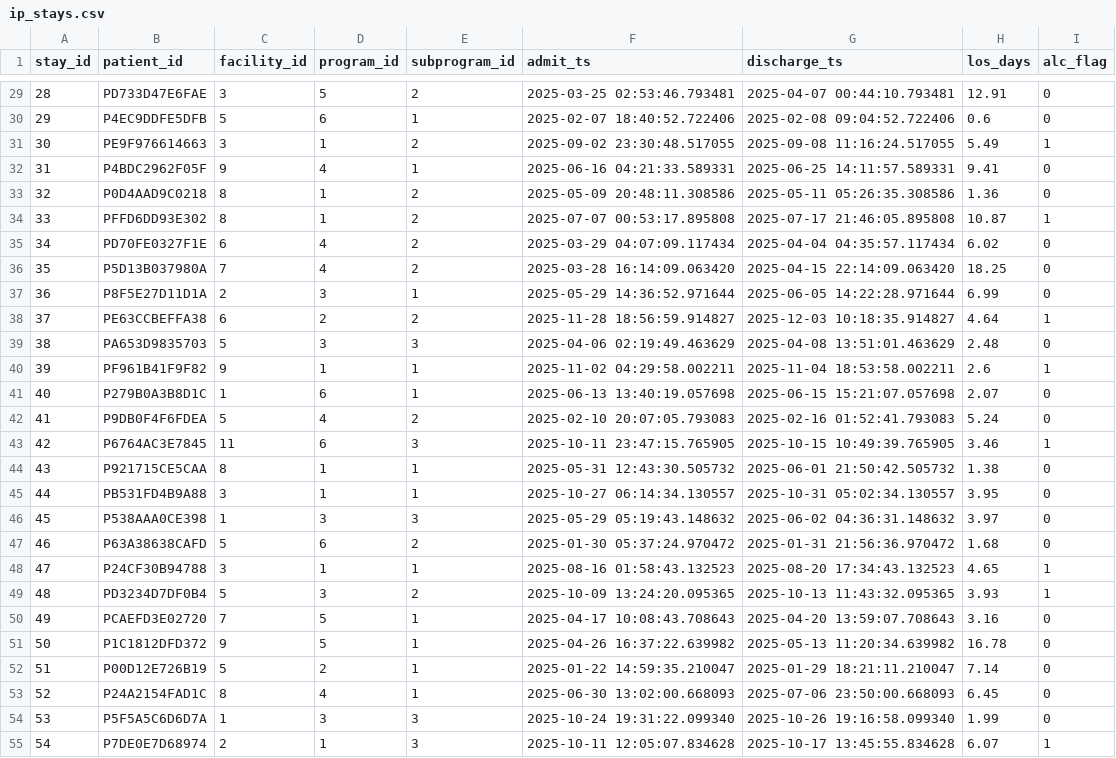
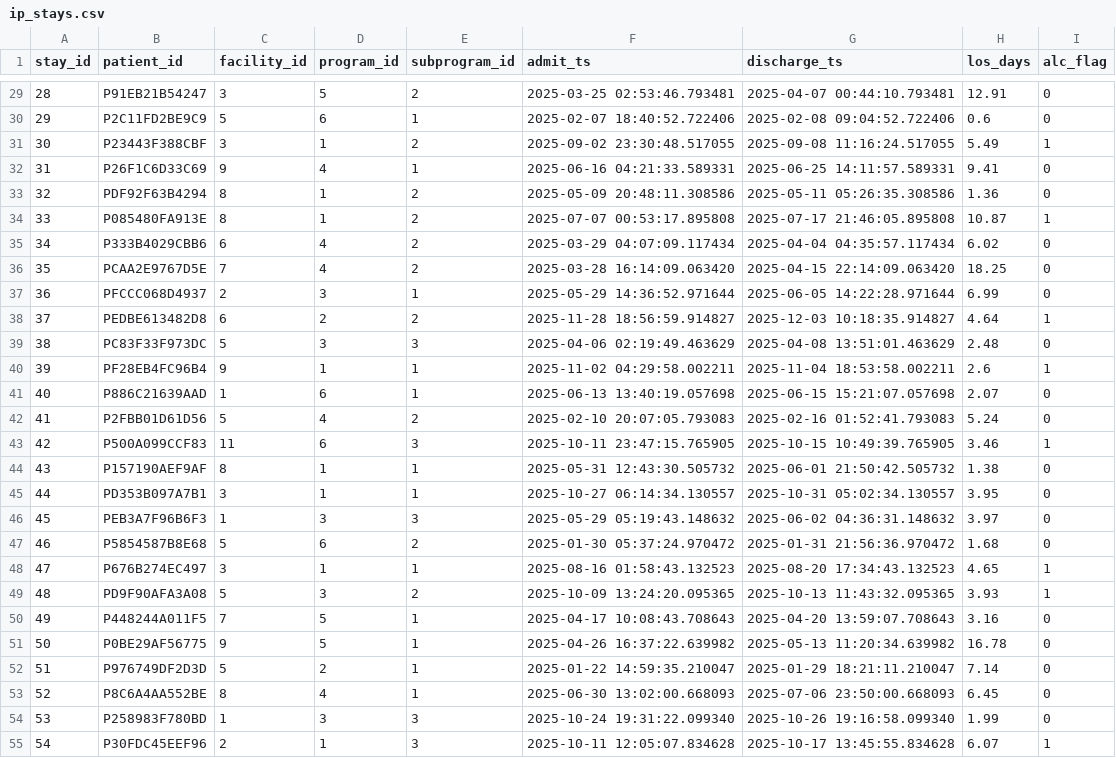
Before and after one commit to AndrewMichael2020/sample-hospital-network, a CSV file: data/ip_stays.csv, drawn as a sheet; only a part is shown, gaps mark what is left out; the diff covers the shown part only.

```diff
--- a/data/ip_stays.csv
+++ b/data/ip_stays.csv
@@ -29,27 +29,27 @@ stay_id,patient_id,facility_id,program_id,subprogram_id,admit_ts,discharge_ts,lo
-28,PD733D47E6FAE,3,5,2,2025-03-25 02:53:46.793481,2025-04-07 00:44:10.793481,12.91,0
-29,P4EC9DDFE5DFB,5,6,1,2025-02-07 18:40:52.722406,2025-02-08 09:04:52.722406,0.6,0
-30,PE9F976614663,3,1,2,2025-09-02 23:30:48.517055,2025-09-08 11:16:24.517055,5.49,1
-31,P4BDC2962F05F,9,4,1,2025-06-16 04:21:33.589331,2025-06-25 14:11:57.589331,9.41,0
-32,P0D4AAD9C0218,8,1,2,2025-05-09 20:48:11.308586,2025-05-11 05:26:35.308586,1.36,0
-33,PFFD6DD93E302,8,1,2,2025-07-07 00:53:17.895808,2025-07-17 21:46:05.895808,10.87,1
-34,PD70FE0327F1E,6,4,2,2025-03-29 04:07:09.117434,2025-04-04 04:35:57.117434,6.02,0
-35,P5D13B037980A,7,4,2,2025-03-28 16:14:09.063420,2025-04-15 22:14:09.063420,18.25,0
-36,P8F5E27D11D1A,2,3,1,2025-05-29 14:36:52.971644,2025-06-05 14:22:28.971644,6.99,0
-37,PE63CCBEFFA38,6,2,2,2025-11-28 18:56:59.914827,2025-12-03 10:18:35.914827,4.64,1
-38,PA653D9835703,5,3,3,2025-04-06 02:19:49.463629,2025-04-08 13:51:01.463629,2.48,0
-39,PF961B41F9F82,9,1,1,2025-11-02 04:29:58.002211,2025-11-04 18:53:58.002211,2.6,1
-40,P279B0A3B8D1C,1,6,1,2025-06-13 13:40:19.057698,2025-06-15 15:21:07.057698,2.07,0
-41,P9DB0F4F6FDEA,5,4,2,2025-02-10 20:07:05.793083,2025-02-16 01:52:41.793083,5.24,0
-42,P6764AC3E7845,11,6,3,2025-10-11 23:47:15.765905,2025-10-15 10:49:39.765905,3.46,1
-43,P921715CE5CAA,8,1,1,2025-05-31 12:43:30.505732,2025-06-01 21:50:42.505732,1.38,0
-44,PB531FD4B9A88,3,1,1,2025-10-27 06:14:34.130557,2025-10-31 05:02:34.130557,3.95,0
-45,P538AAA0CE398,1,3,3,2025-05-29 05:19:43.148632,2025-06-02 04:36:31.148632,3.97,0
-46,P63A38638CAFD,5,6,2,2025-01-30 05:37:24.970472,2025-01-31 21:56:36.970472,1.68,0
-47,P24CF30B94788,3,1,1,2025-08-16 01:58:43.132523,2025-08-20 17:34:43.132523,4.65,1
-48,PD3234D7DF0B4,5,3,2,2025-10-09 13:24:20.095365,2025-10-13 11:43:32.095365,3.93,1
-49,PCAEFD3E02720,7,5,1,2025-04-17 10:08:43.708643,2025-04-20 13:59:07.708643,3.16,0
-50,P1C1812DFD372,9,5,1,2025-04-26 16:37:22.639982,2025-05-13 11:20:34.639982,16.78,0
-51,P00D12E726B19,5,2,1,2025-01-22 14:59:35.210047,2025-01-29 18:21:11.210047,7.14,0
-52,P24A2154FAD1C,8,4,1,2025-06-30 13:02:00.668093,2025-07-06 23:50:00.668093,6.45,0
-53,P5F5A5C6D6D7A,1,3,3,2025-10-24 19:31:22.099340,2025-10-26 19:16:58.099340,1.99,0
-54,P7DE0E7D68974,2,1,3,2025-10-11 12:05:07.834628,2025-10-17 13:45:55.834628,6.07,1
+28,P91EB21B54247,3,5,2,2025-03-25 02:53:46.793481,2025-04-07 00:44:10.793481,12.91,0
+29,P2C11FD2BE9C9,5,6,1,2025-02-07 18:40:52.722406,2025-02-08 09:04:52.722406,0.6,0
+30,P23443F388CBF,3,1,2,2025-09-02 23:30:48.517055,2025-09-08 11:16:24.517055,5.49,1
+31,P26F1C6D33C69,9,4,1,2025-06-16 04:21:33.589331,2025-06-25 14:11:57.589331,9.41,0
+32,PDF92F63B4294,8,1,2,2025-05-09 20:48:11.308586,2025-05-11 05:26:35.308586,1.36,0
+33,P085480FA913E,8,1,2,2025-07-07 00:53:17.895808,2025-07-17 21:46:05.895808,10.87,1
+34,P333B4029CBB6,6,4,2,2025-03-29 04:07:09.117434,2025-04-04 04:35:57.117434,6.02,0
+35,PCAA2E9767D5E,7,4,2,2025-03-28 16:14:09.063420,2025-04-15 22:14:09.063420,18.25,0
+36,PFCCC068D4937,2,3,1,2025-05-29 14:36:52.971644,2025-06-05 14:22:28.971644,6.99,0
+37,PEDBE613482D8,6,2,2,2025-11-28 18:56:59.914827,2025-12-03 10:18:35.914827,4.64,1
+38,PC83F33F973DC,5,3,3,2025-04-06 02:19:49.463629,2025-04-08 13:51:01.463629,2.48,0
+39,PF28EB4FC96B4,9,1,1,2025-11-02 04:29:58.002211,2025-11-04 18:53:58.002211,2.6,1
+40,P886C21639AAD,1,6,1,2025-06-13 13:40:19.057698,2025-06-15 15:21:07.057698,2.07,0
+41,P2FBB01D61D56,5,4,2,2025-02-10 20:07:05.793083,2025-02-16 01:52:41.793083,5.24,0
+42,P500A099CCF83,11,6,3,2025-10-11 23:47:15.765905,2025-10-15 10:49:39.765905,3.46,1
+43,P157190AEF9AF,8,1,1,2025-05-31 12:43:30.505732,2025-06-01 21:50:42.505732,1.38,0
+44,PD353B097A7B1,3,1,1,2025-10-27 06:14:34.130557,2025-10-31 05:02:34.130557,3.95,0
+45,PEB3A7F96B6F3,1,3,3,2025-05-29 05:19:43.148632,2025-06-02 04:36:31.148632,3.97,0
+46,P5854587B8E68,5,6,2,2025-01-30 05:37:24.970472,2025-01-31 21:56:36.970472,1.68,0
+47,P676B274EC497,3,1,1,2025-08-16 01:58:43.132523,2025-08-20 17:34:43.132523,4.65,1
+48,PD9F90AFA3A08,5,3,2,2025-10-09 13:24:20.095365,2025-10-13 11:43:32.095365,3.93,1
+49,P448244A011F5,7,5,1,2025-04-17 10:08:43.708643,2025-04-20 13:59:07.708643,3.16,0
+50,P0BE29AF56775,9,5,1,2025-04-26 16:37:22.639982,2025-05-13 11:20:34.639982,16.78,0
+51,P976749DF2D3D,5,2,1,2025-01-22 14:59:35.210047,2025-01-29 18:21:11.210047,7.14,0
+52,P8C6A4AA552BE,8,4,1,2025-06-30 13:02:00.668093,2025-07-06 23:50:00.668093,6.45,0
+53,P258983F780BD,1,3,3,2025-10-24 19:31:22.099340,2025-10-26 19:16:58.099340,1.99,0
+54,P30FDC45EEF96,2,1,3,2025-10-11 12:05:07.834628,2025-10-17 13:45:55.834628,6.07,1
```
Also changed, not shown: 173 edited cells elsewhere in this file, data/ed_encounters.csv, data/patients.csv.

************

What the task requires ::
Copy the records above exactly. The pictures are not part of the copy.

Completed task ::
Before and after one commit to AndrewMichael2020/sample-hospital-network, a CSV file: data/ip_stays.csv, drawn as a sheet; only a part is shown, gaps mark what is left out; the diff covers the shown part only.

```diff
--- a/data/ip_stays.csv
+++ b/data/ip_stays.csv
@@ -29,27 +29,27 @@ stay_id,patient_id,facility_id,program_id,subprogram_id,admit_ts,discharge_ts,lo
-28,PD733D47E6FAE,3,5,2,2025-03-25 02:53:46.793481,2025-04-07 00:44:10.793481,12.91,0
-29,P4EC9DDFE5DFB,5,6,1,2025-02-07 18:40:52.722406,2025-02-08 09:04:52.722406,0.6,0
-30,PE9F976614663,3,1,2,2025-09-02 23:30:48.517055,2025-09-08 11:16:24.517055,5.49,1
-31,P4BDC2962F05F,9,4,1,2025-06-16 04:21:33.589331,2025-06-25 14:11:57.589331,9.41,0
-32,P0D4AAD9C0218,8,1,2,2025-05-09 20:48:11.308586,2025-05-11 05:26:35.308586,1.36,0
-33,PFFD6DD93E302,8,1,2,2025-07-07 00:53:17.895808,2025-07-17 21:46:05.895808,10.87,1
-34,PD70FE0327F1E,6,4,2,2025-03-29 04:07:09.117434,2025-04-04 04:35:57.117434,6.02,0
-35,P5D13B037980A,7,4,2,2025-03-28 16:14:09.063420,2025-04-15 22:14:09.063420,18.25,0
-36,P8F5E27D11D1A,2,3,1,2025-05-29 14:36:52.971644,2025-06-05 14:22:28.971644,6.99,0
-37,PE63CCBEFFA38,6,2,2,2025-11-28 18:56:59.914827,2025-12-03 10:18:35.914827,4.64,1
-38,PA653D9835703,5,3,3,2025-04-06 02:19:49.463629,2025-04-08 13:51:01.463629,2.48,0
-39,PF961B41F9F82,9,1,1,2025-11-02 04:29:58.002211,2025-11-04 18:53:58.002211,2.6,1
-40,P279B0A3B8D1C,1,6,1,2025-06-13 13:40:19.057698,2025-06-15 15:21:07.057698,2.07,0
-41,P9DB0F4F6FDEA,5,4,2,2025-02-10 20:07:05.793083,2025-02-16 01:52:41.793083,5.24,0
-42,P6764AC3E7845,11,6,3,2025-10-11 23:47:15.765905,2025-10-15 10:49:39.765905,3.46,1
-43,P921715CE5CAA,8,1,1,2025-05-31 12:43:30.505732,2025-06-01 21:50:42.505732,1.38,0
-44,PB531FD4B9A88,3,1,1,2025-10-27 06:14:34.130557,2025-10-31 05:02:34.130557,3.95,0
-45,P538AAA0CE398,1,3,3,2025-05-29 05:19:43.148632,2025-06-02 04:36:31.148632,3.97,0
-46,P63A38638CAFD,5,6,2,2025-01-30 05:37:24.970472,2025-01-31 21:56:36.970472,1.68,0
-47,P24CF30B94788,3,1,1,2025-08-16 01:58:43.132523,2025-08-20 17:34:43.132523,4.65,1
-48,PD3234D7DF0B4,5,3,2,2025-10-09 13:24:20.095365,2025-10-13 11:43:32.095365,3.93,1
-49,PCAEFD3E02720,7,5,1,2025-04-17 10:08:43.708643,2025-04-20 13:59:07.708643,3.16,0
-50,P1C1812DFD372,9,5,1,2025-04-26 16:37:22.639982,2025-05-13 11:20:34.639982,16.78,0
-51,P00D12E726B19,5,2,1,2025-01-22 14:59:35.210047,2025-01-29 18:21:11.210047,7.14,0
-52,P24A2154FAD1C,8,4,1,2025-06-30 13:02:00.668093,2025-07-06 23:50:00.668093,6.45,0
-53,P5F5A5C6D6D7A,1,3,3,2025-10-24 19:31:22.099340,2025-10-26 19:16:58.099340,1.99,0
-54,P7DE0E7D68974,2,1,3,2025-10-11 12:05:07.834628,2025-10-17 13:45:55.834628,6.07,1
+28,P91EB21B54247,3,5,2,2025-03-25 02:53:46.793481,2025-04-07 00:44:10.793481,12.91,0
+29,P2C11FD2BE9C9,5,6,1,2025-02-07 18:40:52.722406,2025-02-08 09:04:52.722406,0.6,0
+30,P23443F388CBF,3,1,2,2025-09-02 23:30:48.517055,2025-09-08 11:16:24.517055,5.49,1
+31,P26F1C6D33C69,9,4,1,2025-06-16 04:21:33.589331,2025-06-25 14:11:57.589331,9.41,0
+32,PDF92F63B4294,8,1,2,2025-05-09 20:48:11.308586,2025-05-11 05:26:35.308586,1.36,0
+33,P085480FA913E,8,1,2,2025-07-07 00:53:17.895808,2025-07-17 21:46:05.895808,10.87,1
+34,P333B4029CBB6,6,4,2,2025-03-29 04:07:09.117434,2025-04-04 04:35:57.117434,6.02,0
+35,PCAA2E9767D5E,7,4,2,2025-03-28 16:14:09.063420,2025-04-15 22:14:09.063420,18.25,0
+36,PFCCC068D4937,2,3,1,2025-05-29 14:36:52.971644,2025-06-05 14:22:28.971644,6.99,0
+37,PEDBE613482D8,6,2,2,2025-11-28 18:56:59.914827,2025-12-03 10:18:35.914827,4.64,1
+38,PC83F33F973DC,5,3,3,2025-04-06 02:19:49.463629,2025-04-08 13:51:01.463629,2.48,0
+39,PF28EB4FC96B4,9,1,1,2025-11-02 04:29:58.002211,2025-11-04 18:53:58.002211,2.6,1
+40,P886C21639AAD,1,6,1,2025-06-13 13:40:19.057698,2025-06-15 15:21:07.057698,2.07,0
+41,P2FBB01D61D56,5,4,2,2025-02-10 20:07:05.793083,2025-02-16 01:52:41.793083,5.24,0
+42,P500A099CCF83,11,6,3,2025-10-11 23:47:15.765905,2025-10-15 10:49:39.765905,3.46,1
+43,P157190AEF9AF,8,1,1,2025-05-31 12:43:30.505732,2025-06-01 21:50:42.505732,1.38,0
+44,PD353B097A7B1,3,1,1,2025-10-27 06:14:34.130557,2025-10-31 05:02:34.130557,3.95,0
+45,PEB3A7F96B6F3,1,3,3,2025-05-29 05:19:43.148632,2025-06-02 04:36:31.148632,3.97,0
+46,P5854587B8E68,5,6,2,2025-01-30 05:37:24.970472,2025-01-31 21:56:36.970472,1.68,0
+47,P676B274EC497,3,1,1,2025-08-16 01:58:43.132523,2025-08-20 17:34:43.132523,4.65,1
+48,PD9F90AFA3A08,5,3,2,2025-10-09 13:24:20.095365,2025-10-13 11:43:32.095365,3.93,1
+49,P448244A011F5,7,5,1,2025-04-17 10:08:43.708643,2025-04-20 13:59:07.708643,3.16,0
+50,P0BE29AF56775,9,5,1,2025-04-26 16:37:22.639982,2025-05-13 11:20:34.639982,16.78,0
+51,P976749DF2D3D,5,2,1,2025-01-22 14:59:35.210047,2025-01-29 18:21:11.210047,7.14,0
+52,P8C6A4AA552BE,8,4,1,2025-06-30 13:02:00.668093,2025-07-06 23:50:00.668093,6.45,0
+53,P258983F780BD,1,3,3,2025-10-24 19:31:22.099340,2025-10-26 19:16:58.099340,1.99,0
+54,P30FDC45EEF96,2,1,3,2025-10-11 12:05:07.834628,2025-10-17 13:45:55.834628,6.07,1
```
Also changed, not shown: 173 edited cells elsewhere in this file, data/ed_encounters.csv, data/patients.csv.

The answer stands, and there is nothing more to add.